** Opening Available data block **

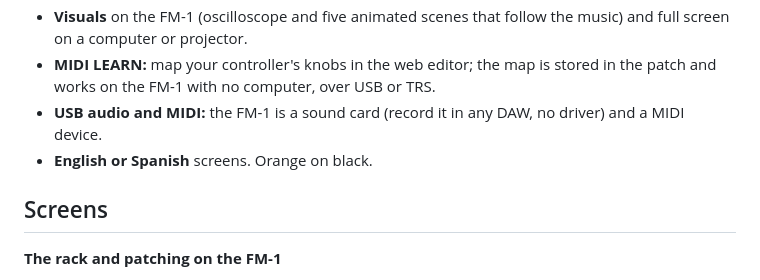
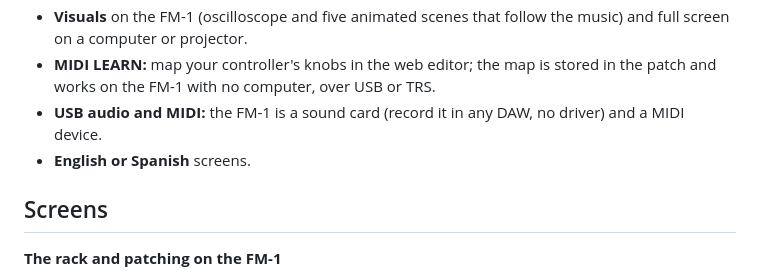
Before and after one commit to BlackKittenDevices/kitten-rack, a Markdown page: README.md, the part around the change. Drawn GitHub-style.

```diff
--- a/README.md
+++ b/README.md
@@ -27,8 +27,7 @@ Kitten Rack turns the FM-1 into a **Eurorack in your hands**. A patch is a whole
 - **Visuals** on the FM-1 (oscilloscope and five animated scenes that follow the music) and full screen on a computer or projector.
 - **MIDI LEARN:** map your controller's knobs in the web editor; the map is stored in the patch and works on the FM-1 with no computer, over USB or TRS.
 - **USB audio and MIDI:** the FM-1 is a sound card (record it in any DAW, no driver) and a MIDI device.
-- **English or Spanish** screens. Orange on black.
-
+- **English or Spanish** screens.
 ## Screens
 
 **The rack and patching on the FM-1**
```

** Closing Available data block **
** Opening Available data block **

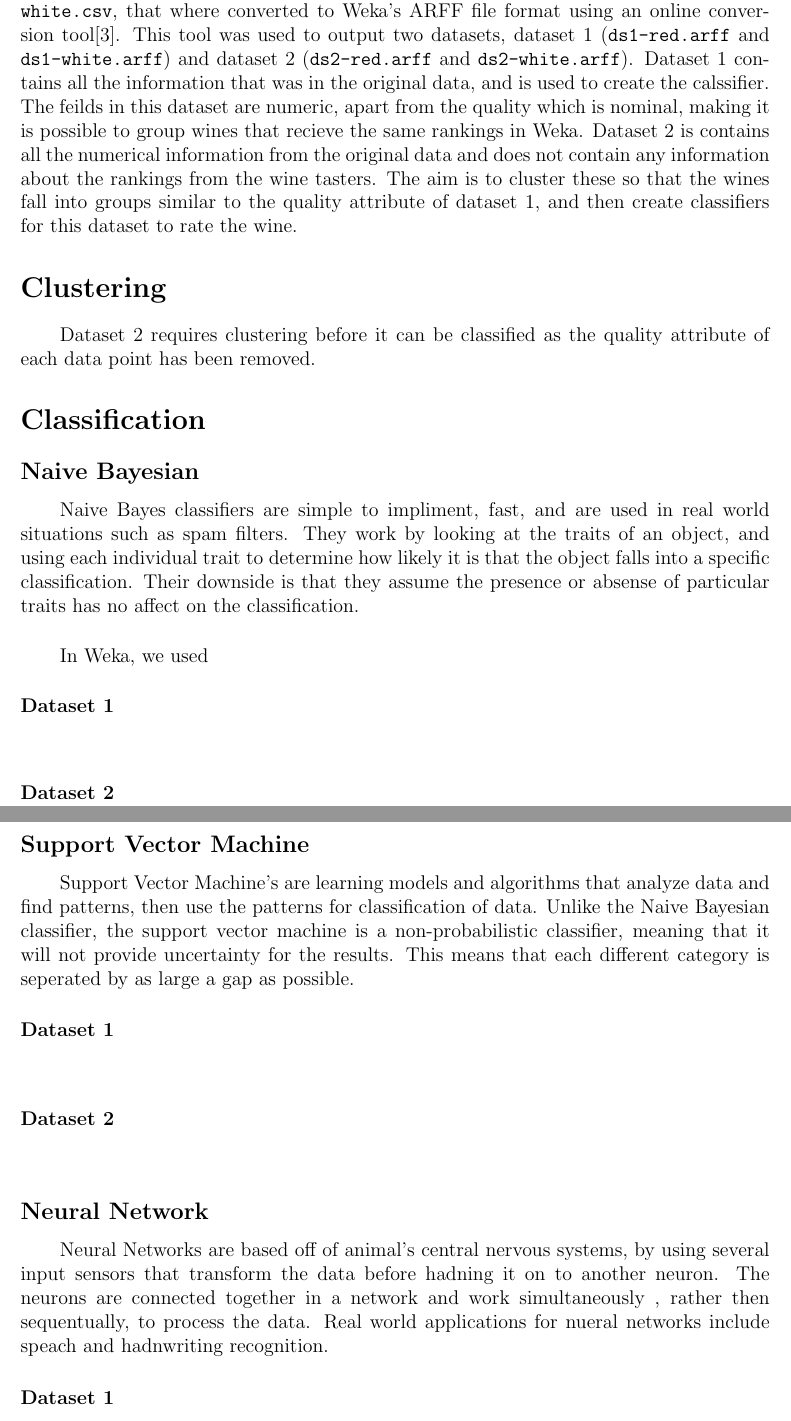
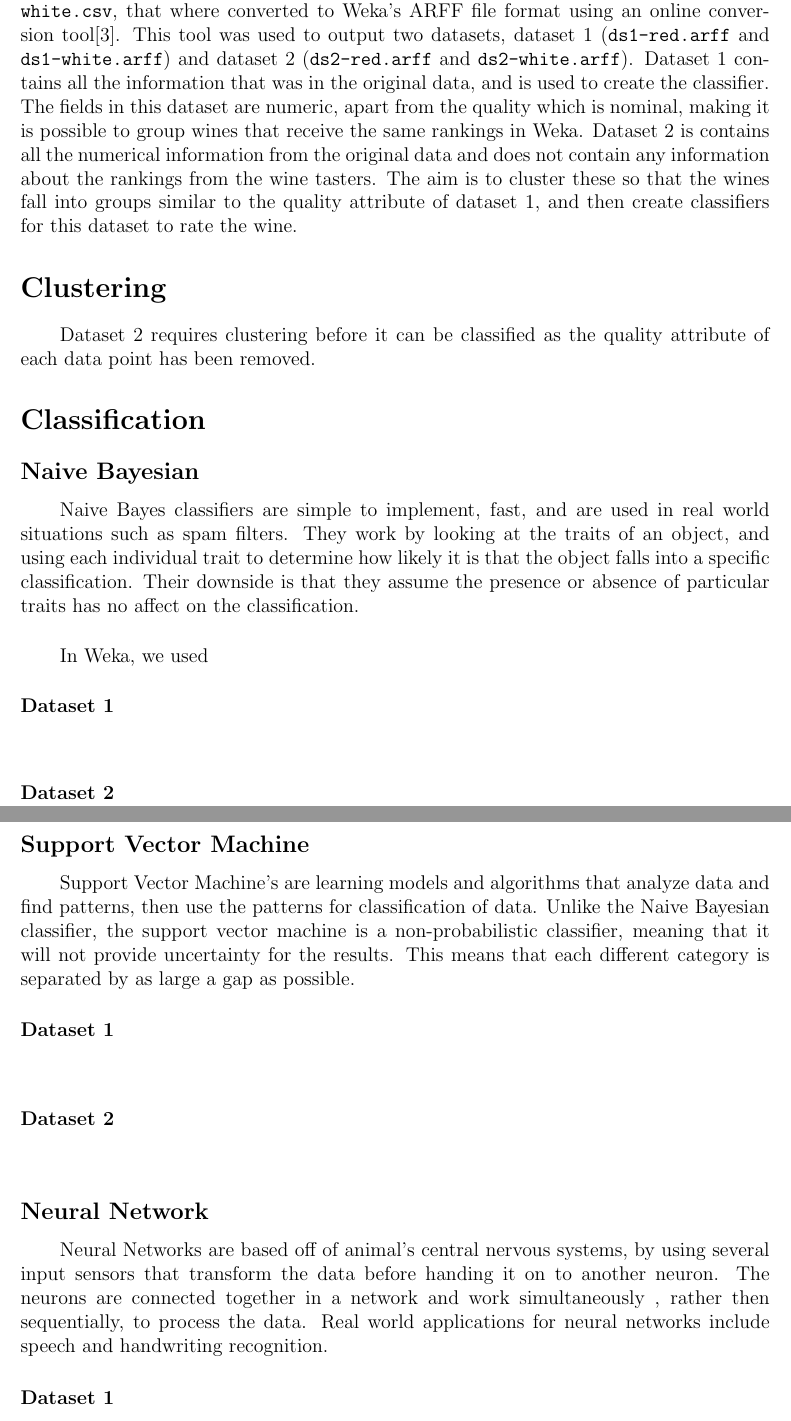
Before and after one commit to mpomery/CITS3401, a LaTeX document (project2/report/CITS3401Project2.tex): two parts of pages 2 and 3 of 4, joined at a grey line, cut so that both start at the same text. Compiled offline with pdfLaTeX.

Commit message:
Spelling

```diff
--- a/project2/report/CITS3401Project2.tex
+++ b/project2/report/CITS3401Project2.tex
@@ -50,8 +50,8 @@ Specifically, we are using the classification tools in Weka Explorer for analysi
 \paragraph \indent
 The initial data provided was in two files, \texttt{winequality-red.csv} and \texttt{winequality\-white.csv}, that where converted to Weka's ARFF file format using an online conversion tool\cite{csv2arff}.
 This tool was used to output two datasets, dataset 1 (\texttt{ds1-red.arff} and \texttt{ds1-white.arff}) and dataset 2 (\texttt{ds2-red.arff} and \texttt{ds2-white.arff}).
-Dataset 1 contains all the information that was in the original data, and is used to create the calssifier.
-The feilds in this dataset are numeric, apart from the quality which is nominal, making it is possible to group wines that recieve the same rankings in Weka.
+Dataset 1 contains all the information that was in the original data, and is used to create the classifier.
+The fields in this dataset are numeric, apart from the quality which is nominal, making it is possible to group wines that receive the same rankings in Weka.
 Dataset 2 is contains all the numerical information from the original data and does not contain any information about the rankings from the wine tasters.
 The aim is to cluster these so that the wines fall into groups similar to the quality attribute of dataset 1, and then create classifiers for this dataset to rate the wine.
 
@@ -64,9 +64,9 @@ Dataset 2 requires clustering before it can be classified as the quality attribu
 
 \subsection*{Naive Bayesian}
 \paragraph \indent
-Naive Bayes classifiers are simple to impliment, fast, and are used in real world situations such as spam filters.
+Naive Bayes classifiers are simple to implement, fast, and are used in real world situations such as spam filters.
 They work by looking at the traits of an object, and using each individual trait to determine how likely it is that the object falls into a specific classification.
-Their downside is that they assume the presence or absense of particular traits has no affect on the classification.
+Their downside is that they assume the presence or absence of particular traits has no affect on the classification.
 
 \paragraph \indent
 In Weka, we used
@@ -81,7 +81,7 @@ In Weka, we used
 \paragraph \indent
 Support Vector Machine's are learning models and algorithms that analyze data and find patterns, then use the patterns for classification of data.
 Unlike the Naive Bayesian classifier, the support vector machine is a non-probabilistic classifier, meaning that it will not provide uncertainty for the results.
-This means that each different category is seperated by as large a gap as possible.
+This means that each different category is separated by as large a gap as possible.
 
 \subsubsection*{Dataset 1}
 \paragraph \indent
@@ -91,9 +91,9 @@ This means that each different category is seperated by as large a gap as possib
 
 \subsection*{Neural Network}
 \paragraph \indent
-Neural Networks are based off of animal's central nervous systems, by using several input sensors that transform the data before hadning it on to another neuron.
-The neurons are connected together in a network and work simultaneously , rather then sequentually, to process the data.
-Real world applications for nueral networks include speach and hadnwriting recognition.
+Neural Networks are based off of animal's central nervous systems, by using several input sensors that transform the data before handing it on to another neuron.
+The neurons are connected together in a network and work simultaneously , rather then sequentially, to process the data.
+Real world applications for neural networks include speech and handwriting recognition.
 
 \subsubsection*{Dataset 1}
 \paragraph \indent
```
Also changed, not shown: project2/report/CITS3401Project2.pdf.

** Closing Available data block **

● What needs to be done: Copy out each line of the material above that holds the word "using".

● Answer box:
@@ -50,8 +50,8 @@ Specifically, we are using the classification tools in Weka Explorer for analysi
 The initial data provided was in two files, \texttt{winequality-red.csv} and \texttt{winequality\-white.csv}, that where converted to Weka's ARFF file format using an online conversion tool\cite{csv2arff}.
 They work by looking at the traits of an object, and using each individual trait to determine how likely it is that the object falls into a specific classification.
-Neural Networks are based off of animal's central nervous systems, by using several input sensors that transform the data before hadning it on to another neuron.
+Neural Networks are based off of animal's central nervous systems, by using several input sensors that transform the data before handing it on to another neuron.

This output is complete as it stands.